── Supplied data ──

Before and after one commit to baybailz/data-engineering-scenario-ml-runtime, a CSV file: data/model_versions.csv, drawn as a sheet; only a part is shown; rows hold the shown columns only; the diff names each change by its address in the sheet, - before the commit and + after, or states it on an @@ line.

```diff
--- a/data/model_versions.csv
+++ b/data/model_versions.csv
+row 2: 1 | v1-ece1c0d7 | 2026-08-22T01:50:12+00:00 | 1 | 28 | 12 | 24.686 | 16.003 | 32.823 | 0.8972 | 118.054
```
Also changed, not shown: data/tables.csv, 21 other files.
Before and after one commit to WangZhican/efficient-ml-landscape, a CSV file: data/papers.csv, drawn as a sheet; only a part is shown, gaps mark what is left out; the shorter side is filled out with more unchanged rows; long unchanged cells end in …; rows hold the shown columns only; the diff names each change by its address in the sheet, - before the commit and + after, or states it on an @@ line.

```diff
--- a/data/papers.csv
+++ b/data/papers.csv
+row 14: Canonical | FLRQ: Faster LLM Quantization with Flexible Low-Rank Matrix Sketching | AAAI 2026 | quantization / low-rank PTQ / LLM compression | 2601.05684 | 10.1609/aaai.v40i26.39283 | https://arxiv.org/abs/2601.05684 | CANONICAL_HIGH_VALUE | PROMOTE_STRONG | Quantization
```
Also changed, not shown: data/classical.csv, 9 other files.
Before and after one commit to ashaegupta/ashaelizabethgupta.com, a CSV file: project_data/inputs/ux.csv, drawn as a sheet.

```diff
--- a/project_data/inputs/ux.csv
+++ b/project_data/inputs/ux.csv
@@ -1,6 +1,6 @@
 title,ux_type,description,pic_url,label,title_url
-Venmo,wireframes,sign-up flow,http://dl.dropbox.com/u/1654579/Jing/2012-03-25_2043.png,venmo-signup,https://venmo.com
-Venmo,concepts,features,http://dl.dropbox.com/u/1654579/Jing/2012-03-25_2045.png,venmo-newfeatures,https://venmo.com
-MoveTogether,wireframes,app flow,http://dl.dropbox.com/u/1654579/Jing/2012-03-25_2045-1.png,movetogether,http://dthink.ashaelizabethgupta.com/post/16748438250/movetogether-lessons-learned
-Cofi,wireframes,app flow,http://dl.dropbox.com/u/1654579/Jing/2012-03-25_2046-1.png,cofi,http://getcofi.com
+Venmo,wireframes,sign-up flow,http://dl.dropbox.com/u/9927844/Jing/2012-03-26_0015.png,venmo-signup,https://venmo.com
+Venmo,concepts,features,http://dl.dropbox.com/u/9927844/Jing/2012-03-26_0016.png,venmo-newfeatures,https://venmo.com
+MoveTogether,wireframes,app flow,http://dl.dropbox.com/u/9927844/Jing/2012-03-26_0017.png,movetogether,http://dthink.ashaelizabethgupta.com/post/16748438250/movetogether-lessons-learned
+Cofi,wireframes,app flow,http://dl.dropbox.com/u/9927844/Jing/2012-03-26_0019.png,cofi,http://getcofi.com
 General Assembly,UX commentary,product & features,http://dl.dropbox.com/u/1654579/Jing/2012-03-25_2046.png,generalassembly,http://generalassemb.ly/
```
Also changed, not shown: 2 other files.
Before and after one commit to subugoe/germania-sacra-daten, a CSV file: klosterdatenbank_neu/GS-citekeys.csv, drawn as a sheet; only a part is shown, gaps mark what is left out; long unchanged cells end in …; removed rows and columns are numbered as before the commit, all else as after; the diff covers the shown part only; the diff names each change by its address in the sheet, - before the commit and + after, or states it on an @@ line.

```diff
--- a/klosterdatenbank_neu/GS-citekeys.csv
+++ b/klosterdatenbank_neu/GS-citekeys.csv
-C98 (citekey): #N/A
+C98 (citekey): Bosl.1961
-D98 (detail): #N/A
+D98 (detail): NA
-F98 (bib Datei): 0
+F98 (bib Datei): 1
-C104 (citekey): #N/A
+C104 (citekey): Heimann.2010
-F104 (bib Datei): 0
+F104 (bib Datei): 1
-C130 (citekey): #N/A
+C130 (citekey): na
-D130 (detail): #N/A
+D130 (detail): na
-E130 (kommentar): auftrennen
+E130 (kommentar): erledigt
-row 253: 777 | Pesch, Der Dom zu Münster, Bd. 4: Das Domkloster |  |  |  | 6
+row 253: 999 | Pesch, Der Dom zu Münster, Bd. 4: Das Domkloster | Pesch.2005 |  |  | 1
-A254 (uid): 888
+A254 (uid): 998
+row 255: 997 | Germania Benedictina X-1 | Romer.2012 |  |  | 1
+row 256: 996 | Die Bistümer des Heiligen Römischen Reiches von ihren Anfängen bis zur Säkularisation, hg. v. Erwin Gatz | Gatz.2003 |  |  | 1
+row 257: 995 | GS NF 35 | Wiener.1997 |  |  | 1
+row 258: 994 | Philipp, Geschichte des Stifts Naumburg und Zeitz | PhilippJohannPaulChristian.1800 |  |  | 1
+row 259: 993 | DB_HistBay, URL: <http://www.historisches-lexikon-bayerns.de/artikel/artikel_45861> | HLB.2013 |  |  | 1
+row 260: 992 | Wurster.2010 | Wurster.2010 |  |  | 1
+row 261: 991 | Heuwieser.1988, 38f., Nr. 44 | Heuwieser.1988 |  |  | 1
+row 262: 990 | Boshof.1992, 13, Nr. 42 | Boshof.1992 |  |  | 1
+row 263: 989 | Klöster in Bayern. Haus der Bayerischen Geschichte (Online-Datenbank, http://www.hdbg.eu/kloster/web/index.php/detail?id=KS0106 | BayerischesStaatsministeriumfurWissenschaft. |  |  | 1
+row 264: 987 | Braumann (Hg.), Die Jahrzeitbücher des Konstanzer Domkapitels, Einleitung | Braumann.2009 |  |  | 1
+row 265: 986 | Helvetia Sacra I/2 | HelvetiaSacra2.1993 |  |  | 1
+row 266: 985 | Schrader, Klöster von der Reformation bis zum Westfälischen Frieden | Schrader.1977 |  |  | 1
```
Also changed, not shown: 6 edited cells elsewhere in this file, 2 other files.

───

▶ **What is required**
Could you copy every record above exactly as it appears?

▶ **Solved problem**
Before and after one commit to baybailz/data-engineering-scenario-ml-runtime, a CSV file: data/model_versions.csv, drawn as a sheet; only a part is shown; rows hold the shown columns only; the diff names each change by its address in the sheet, - before the commit and + after, or states it on an @@ line.

```diff
--- a/data/model_versions.csv
+++ b/data/model_versions.csv
+row 2: 1 | v1-ece1c0d7 | 2026-08-22T01:50:12+00:00 | 1 | 28 | 12 | 24.686 | 16.003 | 32.823 | 0.8972 | 118.054
```
Also changed, not shown: data/tables.csv, 21 other files.
Before and after one commit to WangZhican/efficient-ml-landscape, a CSV file: data/papers.csv, drawn as a sheet; only a part is shown, gaps mark what is left out; the shorter side is filled out with more unchanged rows; long unchanged cells end in …; rows hold the shown columns only; the diff names each change by its address in the sheet, - before the commit and + after, or states it on an @@ line.

```diff
--- a/data/papers.csv
+++ b/data/papers.csv
+row 14: Canonical | FLRQ: Faster LLM Quantization with Flexible Low-Rank Matrix Sketching | AAAI 2026 | quantization / low-rank PTQ / LLM compression | 2601.05684 | 10.1609/aaai.v40i26.39283 | https://arxiv.org/abs/2601.05684 | CANONICAL_HIGH_VALUE | PROMOTE_STRONG | Quantization
```
Also changed, not shown: data/classical.csv, 9 other files.
Before and after one commit to ashaegupta/ashaelizabethgupta.com, a CSV file: project_data/inputs/ux.csv, drawn as a sheet.

```diff
--- a/project_data/inputs/ux.csv
+++ b/project_data/inputs/ux.csv
@@ -1,6 +1,6 @@
 title,ux_type,description,pic_url,label,title_url
-Venmo,wireframes,sign-up flow,http://dl.dropbox.com/u/1654579/Jing/2012-03-25_2043.png,venmo-signup,https://venmo.com
-Venmo,concepts,features,http://dl.dropbox.com/u/1654579/Jing/2012-03-25_2045.png,venmo-newfeatures,https://venmo.com
-MoveTogether,wireframes,app flow,http://dl.dropbox.com/u/1654579/Jing/2012-03-25_2045-1.png,movetogether,http://dthink.ashaelizabethgupta.com/post/16748438250/movetogether-lessons-learned
-Cofi,wireframes,app flow,http://dl.dropbox.com/u/1654579/Jing/2012-03-25_2046-1.png,cofi,http://getcofi.com
+Venmo,wireframes,sign-up flow,http://dl.dropbox.com/u/9927844/Jing/2012-03-26_0015.png,venmo-signup,https://venmo.com
+Venmo,concepts,features,http://dl.dropbox.com/u/9927844/Jing/2012-03-26_0016.png,venmo-newfeatures,https://venmo.com
+MoveTogether,wireframes,app flow,http://dl.dropbox.com/u/9927844/Jing/2012-03-26_0017.png,movetogether,http://dthink.ashaelizabethgupta.com/post/16748438250/movetogether-lessons-learned
+Cofi,wireframes,app flow,http://dl.dropbox.com/u/9927844/Jing/2012-03-26_0019.png,cofi,http://getcofi.com
 General Assembly,UX commentary,product & features,http://dl.dropbox.com/u/1654579/Jing/2012-03-25_2046.png,generalassembly,http://generalassemb.ly/
```
Also changed, not shown: 2 other files.
Before and after one commit to subugoe/germania-sacra-daten, a CSV file: klosterdatenbank_neu/GS-citekeys.csv, drawn as a sheet; only a part is shown, gaps mark what is left out; long unchanged cells end in …; removed rows and columns are numbered as before the commit, all else as after; the diff covers the shown part only; the diff names each change by its address in the sheet, - before the commit and + after, or states it on an @@ line.

```diff
--- a/klosterdatenbank_neu/GS-citekeys.csv
+++ b/klosterdatenbank_neu/GS-citekeys.csv
-C98 (citekey): #N/A
+C98 (citekey): Bosl.1961
-D98 (detail): #N/A
+D98 (detail): NA
-F98 (bib Datei): 0
+F98 (bib Datei): 1
-C104 (citekey): #N/A
+C104 (citekey): Heimann.2010
-F104 (bib Datei): 0
+F104 (bib Datei): 1
-C130 (citekey): #N/A
+C130 (citekey): na
-D130 (detail): #N/A
+D130 (detail): na
-E130 (kommentar): auftrennen
+E130 (kommentar): erledigt
-row 253: 777 | Pesch, Der Dom zu Münster, Bd. 4: Das Domkloster |  |  |  | 6
+row 253: 999 | Pesch, Der Dom zu Münster, Bd. 4: Das Domkloster | Pesch.2005 |  |  | 1
-A254 (uid): 888
+A254 (uid): 998
+row 255: 997 | Germania Benedictina X-1 | Romer.2012 |  |  | 1
+row 256: 996 | Die Bistümer des Heiligen Römischen Reiches von ihren Anfängen bis zur Säkularisation, hg. v. Erwin Gatz | Gatz.2003 |  |  | 1
+row 257: 995 | GS NF 35 | Wiener.1997 |  |  | 1
+row 258: 994 | Philipp, Geschichte des Stifts Naumburg und Zeitz | PhilippJohannPaulChristian.1800 |  |  | 1
+row 259: 993 | DB_HistBay, URL: <http://www.historisches-lexikon-bayerns.de/artikel/artikel_45861> | HLB.2013 |  |  | 1
+row 260: 992 | Wurster.2010 | Wurster.2010 |  |  | 1
+row 261: 991 | Heuwieser.1988, 38f., Nr. 44 | Heuwieser.1988 |  |  | 1
+row 262: 990 | Boshof.1992, 13, Nr. 42 | Boshof.1992 |  |  | 1
+row 263: 989 | Klöster in Bayern. Haus der Bayerischen Geschichte (Online-Datenbank, http://www.hdbg.eu/kloster/web/index.php/detail?id=KS0106 | BayerischesStaatsministeriumfurWissenschaft. |  |  | 1
+row 264: 987 | Braumann (Hg.), Die Jahrzeitbücher des Konstanzer Domkapitels, Einleitung | Braumann.2009 |  |  | 1
+row 265: 986 | Helvetia Sacra I/2 | HelvetiaSacra2.1993 |  |  | 1
+row 266: 985 | Schrader, Klöster von der Reformation bis zum Westfälischen Frieden | Schrader.1977 |  |  | 1
```
Also changed, not shown: 6 edited cells elsewhere in this file, 2 other files.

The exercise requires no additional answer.